Pass-through cost recovery. Traditionally, many building owners amortized capital expenditures. However, energy-efficiency upgrades will often be paid back long before the amortization payment schedule is finished.
IMT outlines lease language for a savings pass-through, where a landlord can recoup operational savings from energy-efficiency improvements until the capital expense is paid back, and then any further savings go to the tenant. For more than 20 years, Brandywine Realty Trust, one of the largest integrated real estate companies in the U.S., has used this strategy to drive efficiency in its buildings.
Limit lighting and plug loads. Adding in language that requires tenants to adhere to existing green standards, such as LEED, can be too onerous for some tenants, but owners can require tenants to exceed building standards for specific energy hogs.
Lighting can be a substantial part of tenant load, which makes it a reasonable place to start. For example, landlords can leverage the lighting standards from LEED without requiring LEED certification, which calls for lighting to outperform the ASHRAE 90.1 standard by 3 percent.
Plug loads are the fastest-growing source of energy use in buildings and can account for up to 50 percent of total electricity use. IMT estimates that halving a traditional tenant plug load limit, from 4 to 2 watts per square feet, can save considerable energy without affecting tenant experience. Requiring smart plug strips is another way to reduce plug load without limiting a tenant’s use of the space.

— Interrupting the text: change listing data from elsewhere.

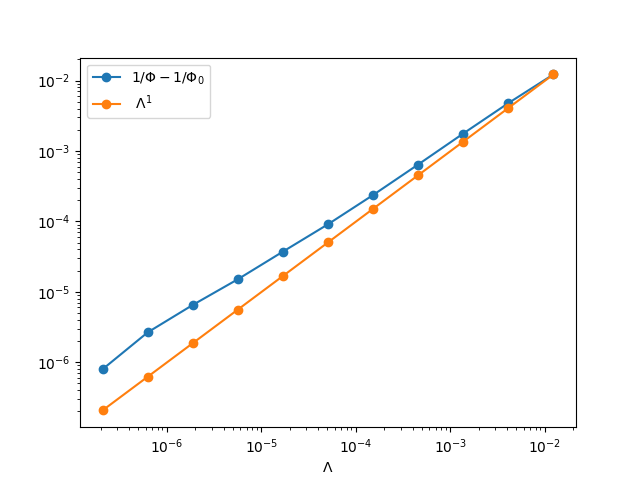
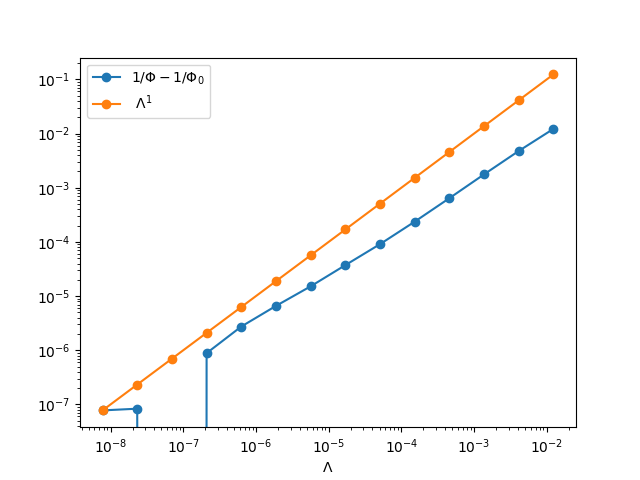
update

diff --git a/Ex1_square_top_snowflake/main_flux.py b/Ex1_square_top_snowflake/main_flux.py
@@ -29,7 +29,7 @@ u = TrialFunction(V)
 v = TestFunction(V)
 
 # get flux Phi0 at lambda = 0
-Lambda=10**(-8)
+Lambda=10**(-10)
 a = Constant(D)*dot(grad(u), grad(v))*dx++Constant(D)/Constant(Lambda)*u*v*ds(4)
 L = Constant(0)*v*dx
 # list of boundary  ids that corresponds to the exterior boundary of the domain
@@ -92,7 +92,7 @@ PETSc.Sys.Print(f"Result for 0<Lambda<1000 saved to results/Phi_Lam_{nn}.csv ")
 # Region 1: Lambda <l 
 Phi=[]
 cc=[]
-LL = np.array([3**(-i) for i in range(nn,15)])
+LL = np.array([3**(-i) for i in range(nn,18)])
 for Lambda in LL:
   a = Constant(D)*dot(grad(u), grad(v))*dx+Constant(D)/Constant(Lambda)*u*v*ds(4)
   L = Constant(0)*v*dx
@@ -121,7 +121,7 @@ for i in range(len(Phi)):
 #c=exp(res.intercept)
 alpha=1
 plt.loglog(LL, phi_2,marker='o')
-plt.loglog(LL,(LL)**alpha/(LL[0]**alpha)*(phi_2[0]),marker='o')
+plt.loglog(LL,(LL)**alpha/(LL[-1]**alpha)*(phi_2[-1]),marker='o')
 plt.legend(['$1/\Phi-1/\Phi_0$', '$~\Lambda^{{%s}}$' % (alpha)])
 plt.xlabel('$\Lambda$')
 plt.savefig(f"figures/Phi_Lam_{nn}_R1.png")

Energy Star appliances. One of the least contentious strategies for saving energy is for tenants to only install EPA-rated Energy Star appliances, which already have a market penetration above 50 percent. This one move can save appliance energy use by an average of 20 percent.
Install submeters. Submeters used to be more expensive, but costs have come down, and the U.S. Department of Energy has a goal to bring them down further, to about $100. By providing basic energy-use information, submeters help tenants become more aware of their energy use and therefore more inclined to save. The data can also be used to identify other potential areas for savings.

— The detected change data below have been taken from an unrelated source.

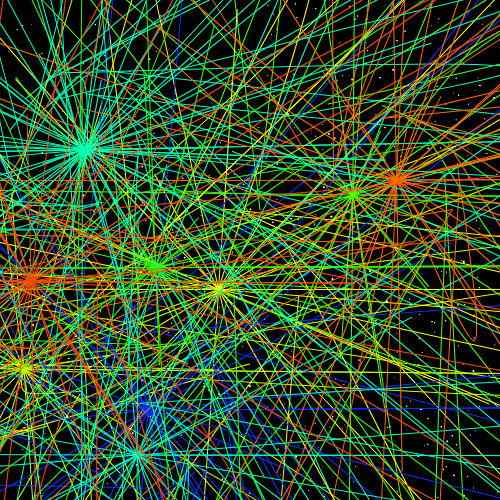
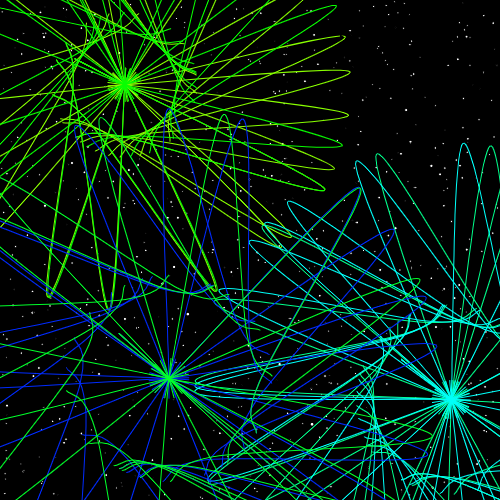
num

diff --git a/generative art/sketch.js b/generative art/sketch.js
@@ -7,6 +7,7 @@
 
 let zoom = 1;
 let x,y;
+let num;
 function setup() {
   createCanvas(500*zoom, 500*zoom);
   colorMode(HSB);
@@ -15,50 +16,19 @@ function setup() {
 
 function draw() {
   background(0);
-  fill(255);
-  star();
-  for(let i = 0; i<2.5*zoom;i++){
-    art();
+  for(let i = 0;i<10;i++){
+    lines();
   }
-  // save("processnum4.png");
+  // save("processnum3.png");
 }
 
 
-function star(){
-  for(let stars = 750*zoom;stars>0;stars--){
-    let x = random(width);
-    let y = random(height);
-    size = randomGaussian(2,0.5);
-    circle(x,y,size);
-  }
-}
-
-function art(){
+function lines(){
+// line from one side to a height
   stroke(random(255),255,255);
-  noFill();
-  x = random(0,width);
-  y = random(0,height);
-  let len = random(50,100);
-  for(let i = 0; i <2; i ++){
-    stroke(random(255),255,255);
-    for(let fire = 0; fire<360;fire+=randomGaussian(20,10)){
-      push();
-      translate(x,y);
-      rotate(radians(fire));
-      beginShape();
-      curveVertex(0,0);
-      curveVertex(0,0);
-      curveVertex(0,0);
-      curveVertex(200,len*2);
-      curveVertex(0,len);
-      curveVertex(-50,len);
-      curveVertex(-50,len);
-      endShape();
-      pop();
-    }
-  }
+  x = random(width);
+  y = random(height);
+  num = random(2);
+  print(num);
 
 }
-// as fire gets closer to 180 the line gets straighter
-
-// save("processnum3.png");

Retrocommissioning. Building owners can lower their costs, and share savings with tenants, when there are firm guidelines in a lease about the commissioning process. Commissioning not only saves energy — on average, $0.41 per square foot, according to Berkeley Lab — but it also helps assure tenants that the building is being actively managed.